This struck me the other day while I was working with a client and one of our horses here at Shamrock named Wunder. Wunder is the alpha mare, the one who’s in charge, of the herd of five horses that live at Shamrock. She looks out for the herd as a whole and is the boss, both dependable and highly opinionated.
On this particular day, the client was asking Wunder to trot. Like most of us, Wunder would rather do less work than more (this also has to do with horses’ natural tendency to conserve energy, but that is another conversation) and responded with a very honest “NO!”
How were we to handle this situation?
Relationships are complex. A relationship between a horse and a person is a relationship indeed. It is a unique relationship for many reasons, not least of which is their honesty. It is seldom that we get to interact with beings who will give you their opinion in the moment, completely unfiltered and without attachments to past or future.

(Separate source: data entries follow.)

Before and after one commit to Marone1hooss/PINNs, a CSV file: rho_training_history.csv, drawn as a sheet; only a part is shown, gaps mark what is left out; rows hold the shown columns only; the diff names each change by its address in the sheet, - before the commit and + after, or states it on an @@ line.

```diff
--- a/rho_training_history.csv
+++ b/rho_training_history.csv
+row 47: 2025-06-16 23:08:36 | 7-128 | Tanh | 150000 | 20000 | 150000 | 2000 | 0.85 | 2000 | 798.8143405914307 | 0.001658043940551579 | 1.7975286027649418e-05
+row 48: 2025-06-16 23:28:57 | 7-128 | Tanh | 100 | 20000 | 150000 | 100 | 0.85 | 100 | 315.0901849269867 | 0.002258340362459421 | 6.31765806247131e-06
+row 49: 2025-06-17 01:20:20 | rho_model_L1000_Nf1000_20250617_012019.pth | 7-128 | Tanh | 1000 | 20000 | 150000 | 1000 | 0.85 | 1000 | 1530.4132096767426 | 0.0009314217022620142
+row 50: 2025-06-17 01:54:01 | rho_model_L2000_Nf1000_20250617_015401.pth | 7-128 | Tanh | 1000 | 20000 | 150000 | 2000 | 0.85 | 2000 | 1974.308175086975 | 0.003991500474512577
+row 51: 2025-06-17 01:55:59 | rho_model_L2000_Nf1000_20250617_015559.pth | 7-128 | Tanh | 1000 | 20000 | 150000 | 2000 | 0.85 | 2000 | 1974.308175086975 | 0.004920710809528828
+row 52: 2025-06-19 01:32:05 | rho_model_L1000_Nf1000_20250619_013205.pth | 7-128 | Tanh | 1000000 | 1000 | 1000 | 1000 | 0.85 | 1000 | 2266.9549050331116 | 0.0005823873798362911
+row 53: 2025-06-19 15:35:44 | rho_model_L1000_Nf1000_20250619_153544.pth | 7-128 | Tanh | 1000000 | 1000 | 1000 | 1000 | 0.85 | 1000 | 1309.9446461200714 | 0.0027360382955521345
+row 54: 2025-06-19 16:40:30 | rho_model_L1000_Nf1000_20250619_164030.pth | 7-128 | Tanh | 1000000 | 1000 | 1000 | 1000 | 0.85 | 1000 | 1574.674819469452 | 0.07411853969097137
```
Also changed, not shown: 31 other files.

When I work with horses, there are times I ask them to do things they don’t want to do and they tell me no. Each and every time this happens, it puts me at a crossroads. I could go down the road of getting mad at the horse. I could give up. Or, as a third option, I could be reflective. I could be curious about why the horse is saying no. Is it because the horse is uncomfortable in some way? Am I asking incorrectly? Am I distracted? Stiff? Is the horse just being lazy?
There is a big difference between reacting to something immediately and stepping back for a moment and asking myself what might be going on and how to best approach the situation. It is the difference between being reactive to a situation, or giving yourself a moment to figure out the best way to approach it. How can I stand my ground and not compromise the trust in this relationship?
Back to Wunder. In this situation, she simply preferred to walk than trot. In human terms, she would prefer to lay on the couch than go for a run! There was also the matter that the client had not worked with Wunder before and still had to figure Wunder out. I was confident that Wunder should do what we asked, but I was also confident that it should be done in a fair way. Again, this is about more than just getting a horse to move faster. This is about relationships, and an important part of relationships is trust. Since I have been coming to Shamrock, I have spent time with Wunder and we have gotten to know each other better. We are building trust in each other. One thing I am certain of is that I do not want to make Wunder do anything at the expense of the trust we are building. But, she still needs to do her job. This is where it gets tricky.
The client and I had an insightful conversation about persistence, and about how we deal with the obstacles that life throws at us. Which road do we take? Do we get mad and try to force things to be the way we want? Do we give up? Do we problem solve? All the while, Wunder still said no. At the same time, I made a few technical suggestions about to get Wunder to trot. After several failed attempts and more persistence on the part of the client, Wunder finally broke into a trot! It was a glorious moment, and even Wunder seemed to think it wasn’t so bad.
A few things happened here, and a few things did not happen. We did not get mad at Wunder. We did not give up. The client remained persistent, and in a very fair way that did not compromise the relationships at hand, the client persistently asked Wunder to trot and Wunder finally answered with a “yes,” if a somewhat reluctant one.
Of course, there are times when I would have made a different choice. If, for example, if Wunder had been sore, or if there had been a safety issue, we would have stopped.
One of the powerful things about equine therapy is that an experience with the horse can be translated into how to deal the things that come at us out in the real world. Not only did the client feel the pride of being in partnership with Wunder, but also some food for thought about new way of thinking about how to approach with the metaphorical horses in life who won’t trot, with perseverance and fairness.
And all of this came from a horse who gave an honest “no.”